Early August in Cerbère means a three day 'party' in honour of St Sauveur featuring much eating, drinking and dancing.
This year we were in the town for the first of the evenings' celebrations which started with a brass and percussion band playing under the shady plane trees of the town's main gathering point - Le Place de la Republique.
An hour later, everyone moved to Le Ramblas, a raised area above the beach to eat roasted veal and to be entertained by Samba dancers and musicians. Following on was a bizarre striptease act featuring one small, cleanly shaven, (all over - well, as far as we could see) muscly man.
A Chippendale revealing all to an event organiser
When the crowd had recovered, a fire-juggling belly dancer appeared and danced to a Bollywood soundtrack for half an hour, then a DJ, and following, the main event: a four piece band wearing satin leopard skin dressing gowns, terrible wigs and 'flip-down' shades. After some 'clowning about' they removed the gowns, revealing tiny black thongs and then proceeded to pull on lycra leopard skin pants over the top of the thongs and crash into a scary rendition of 'Staying Alive'.

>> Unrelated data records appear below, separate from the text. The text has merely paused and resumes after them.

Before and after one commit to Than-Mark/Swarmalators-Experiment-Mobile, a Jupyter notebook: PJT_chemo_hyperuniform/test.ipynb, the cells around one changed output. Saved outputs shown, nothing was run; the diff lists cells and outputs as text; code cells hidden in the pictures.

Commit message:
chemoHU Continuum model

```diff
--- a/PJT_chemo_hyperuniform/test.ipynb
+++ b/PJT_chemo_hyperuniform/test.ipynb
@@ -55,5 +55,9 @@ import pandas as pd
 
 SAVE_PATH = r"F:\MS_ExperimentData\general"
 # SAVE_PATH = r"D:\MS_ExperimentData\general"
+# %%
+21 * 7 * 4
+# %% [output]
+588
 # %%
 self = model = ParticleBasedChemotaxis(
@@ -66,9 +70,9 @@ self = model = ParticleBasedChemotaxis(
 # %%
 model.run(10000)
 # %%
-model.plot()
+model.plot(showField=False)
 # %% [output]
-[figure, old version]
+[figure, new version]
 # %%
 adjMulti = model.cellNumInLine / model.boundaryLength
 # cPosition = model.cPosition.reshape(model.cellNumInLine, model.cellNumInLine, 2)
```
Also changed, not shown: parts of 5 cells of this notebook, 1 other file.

We left after the next song (which appeared to be about buying chocolate croissants) went back to the flat and sat on our tiny terrace with mint tea listening to the base booming, wondering what time it might all end and discussing the band's name which had had two different spellings according to which poster you looked at. 'Sans interdite', (without not allowed) or, 'Sens Interdite' (One way Street).

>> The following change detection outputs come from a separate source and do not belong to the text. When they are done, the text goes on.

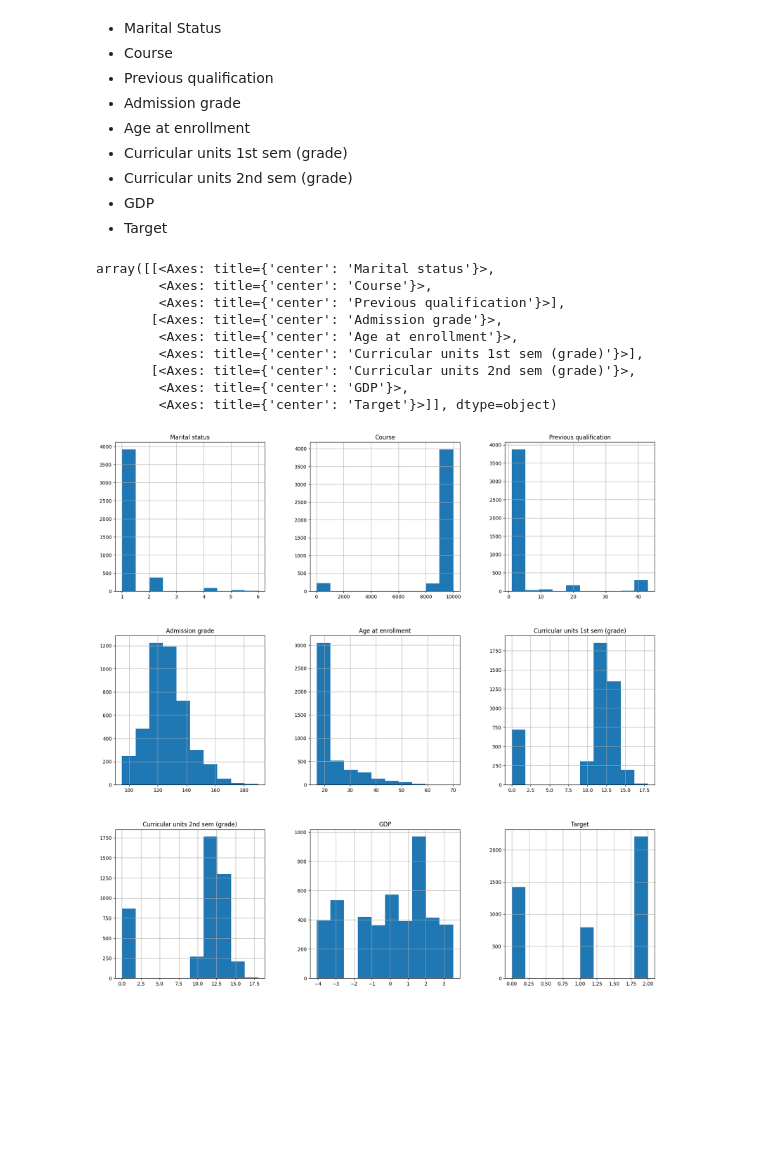
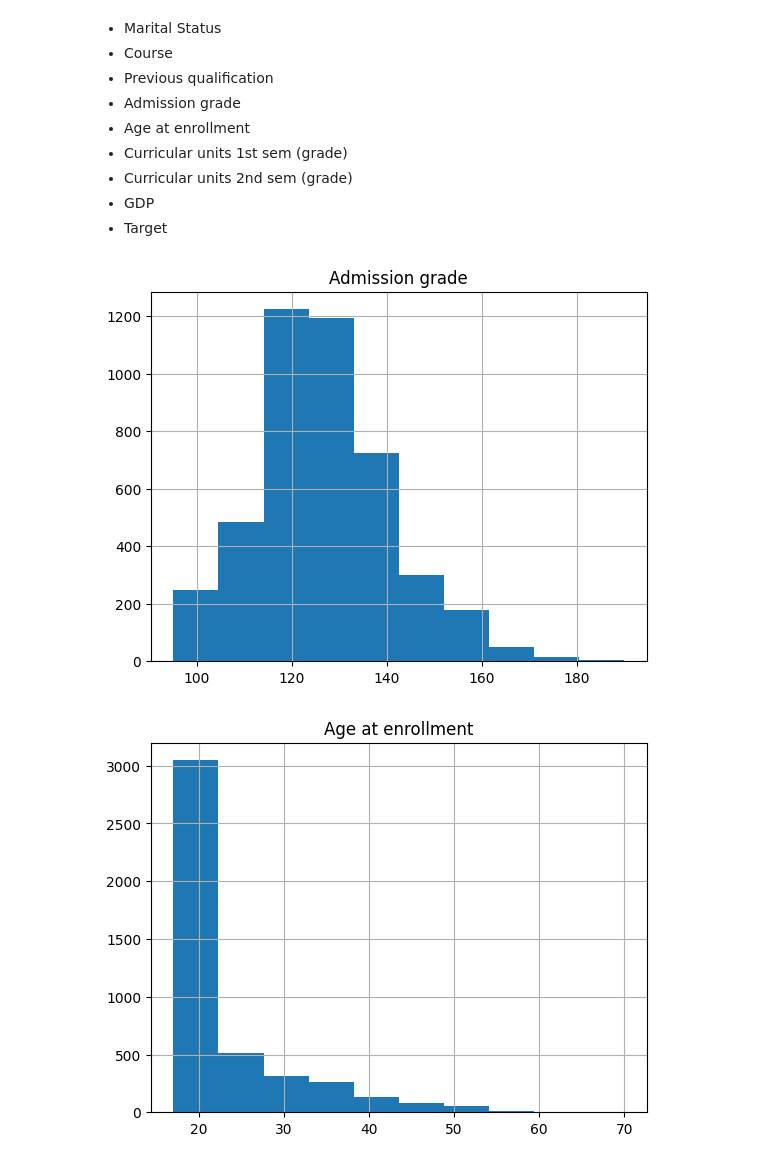
Before and after one commit to terracodum/ML_labs, a Jupyter notebook: lab1/lab1_class.ipynb, the cells around one changed output. Cells and saved outputs as stored; diff of their text form; code cells hidden in the pictures; blank space fills up the shorter version.

```diff
--- a/lab1/lab1_class.ipynb
+++ b/lab1/lab1_class.ipynb
@@ -428,7 +427,7 @@ float_num_vars = ['Unemployment rate', 'Inflation rate', 'GDP']
 # %% [markdown]
 ### Коррекция типов данных
 # %%
-for column in ['Previous qualification (grade)', 'Admission grade', 'Curricular units 1st sem (grade)', 'Curricular units 2nd sem (grade)']:
+for column in num_vars:
     data[column] = data[column].astype(int)
 data.info()
 # %% [output]
@@ -562,13 +572,10 @@ imp = ['Marital status', "Course", "Previous qualification", "Admission grade",
 # %%
-data.hist(column=imp, figsize=[20,20])
+num_imp = ["Admission grade", "Age at enrollment", "Curricular units 1st sem (grade)", "Curricular units 2nd sem (grade)", "GDP"]
+
+
+
+for column in (num_imp):
+    data.hist(column)
 # %% [output]
-array([[<Axes: title={'center': 'Marital status'}>,
-        <Axes: title={'center': 'Course'}>,
-        <Axes: title={'center': 'Previous qualification'}>],
-       [<Axes: title={'center': 'Admission grade'}>,
-        <Axes: title={'center': 'Age at enrollment'}>,
-        <Axes: title={'center': 'Curricular units 1st sem (grade)'}>],
-       [<Axes: title={'center': 'Curricular units 2nd sem (grade)'}>,
-        <Axes: title={'center': 'GDP'}>,
-        <Axes: title={'center': 'Target'}>]], dtype=object)
-[figure, old version]
+[figure, new version]
+[figure, added]
```
Also changed, not shown: parts of 42 cells of this notebook, 1 other file.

The next morning there was a 'Sadanas' band (traditional Catalan music) playing back in the square. We took our seats and waited for the dancing to begin. I've seen these bands many times but the dance itself still remains quite mysterious - how it starts and how anyone actually knows how to interpret the music. This time, a woman appeared at the edge of the square (actually a 'round') and remained there, hopping and prancing a little as if testing the music and steps. Eventually she ventured into the middle and other people gradually joined in, arms raised, each other's hands clasped, daintily stepping in time to the double bass, or sometimes the tiny drum strapped to the band leader's arm. The age range of dancers is often from small children through to ancient grannies - nice to see in this ageist age . . .